ACTION ITEM — Go through the listing and copy each line with the string "dart".

RECORDS FOR THE EXERCISE —
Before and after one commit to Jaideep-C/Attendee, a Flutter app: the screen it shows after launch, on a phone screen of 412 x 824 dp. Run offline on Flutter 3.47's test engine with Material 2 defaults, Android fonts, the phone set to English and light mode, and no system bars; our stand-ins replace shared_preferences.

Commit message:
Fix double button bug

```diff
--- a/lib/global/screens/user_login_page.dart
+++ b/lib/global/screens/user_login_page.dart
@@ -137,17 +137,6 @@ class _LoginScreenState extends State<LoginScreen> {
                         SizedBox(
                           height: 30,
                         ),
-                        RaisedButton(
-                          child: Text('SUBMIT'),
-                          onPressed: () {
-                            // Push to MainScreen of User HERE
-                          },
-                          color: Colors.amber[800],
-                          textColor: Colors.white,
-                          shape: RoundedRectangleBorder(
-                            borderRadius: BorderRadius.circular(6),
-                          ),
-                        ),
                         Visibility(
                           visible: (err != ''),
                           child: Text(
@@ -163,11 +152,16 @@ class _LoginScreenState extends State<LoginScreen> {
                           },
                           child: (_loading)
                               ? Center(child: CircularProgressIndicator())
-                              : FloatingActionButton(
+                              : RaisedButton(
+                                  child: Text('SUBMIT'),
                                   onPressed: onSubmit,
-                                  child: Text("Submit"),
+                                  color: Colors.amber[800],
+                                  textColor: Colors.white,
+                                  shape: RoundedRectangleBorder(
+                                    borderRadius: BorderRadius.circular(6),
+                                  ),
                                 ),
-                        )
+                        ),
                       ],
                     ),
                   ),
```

* * *

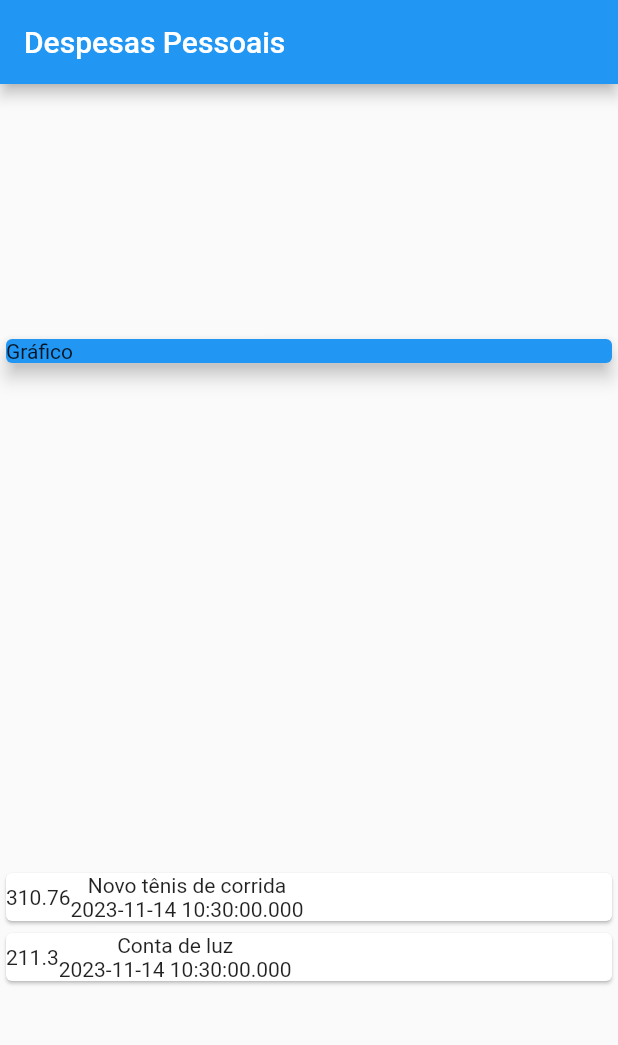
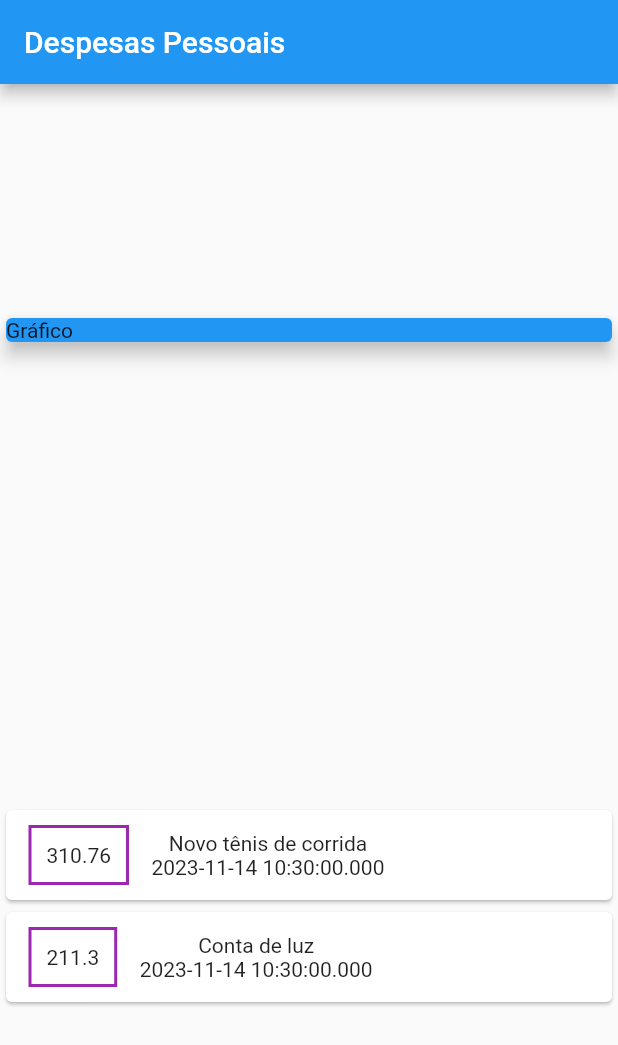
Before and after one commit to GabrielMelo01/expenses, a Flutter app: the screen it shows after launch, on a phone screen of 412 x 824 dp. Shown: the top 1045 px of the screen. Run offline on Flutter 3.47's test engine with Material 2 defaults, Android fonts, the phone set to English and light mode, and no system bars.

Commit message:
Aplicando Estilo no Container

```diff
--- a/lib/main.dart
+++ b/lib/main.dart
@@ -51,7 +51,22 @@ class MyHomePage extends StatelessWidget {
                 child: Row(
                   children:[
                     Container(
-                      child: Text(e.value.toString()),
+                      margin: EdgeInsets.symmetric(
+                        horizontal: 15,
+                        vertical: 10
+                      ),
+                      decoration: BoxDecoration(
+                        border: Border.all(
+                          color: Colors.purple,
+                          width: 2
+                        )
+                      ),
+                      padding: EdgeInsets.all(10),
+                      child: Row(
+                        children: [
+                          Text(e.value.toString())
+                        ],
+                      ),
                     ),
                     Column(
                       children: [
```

WRITTEN SOLUTION —
--- a/lib/global/screens/user_login_page.dart
+++ b/lib/global/screens/user_login_page.dart
--- a/lib/main.dart
+++ b/lib/main.dart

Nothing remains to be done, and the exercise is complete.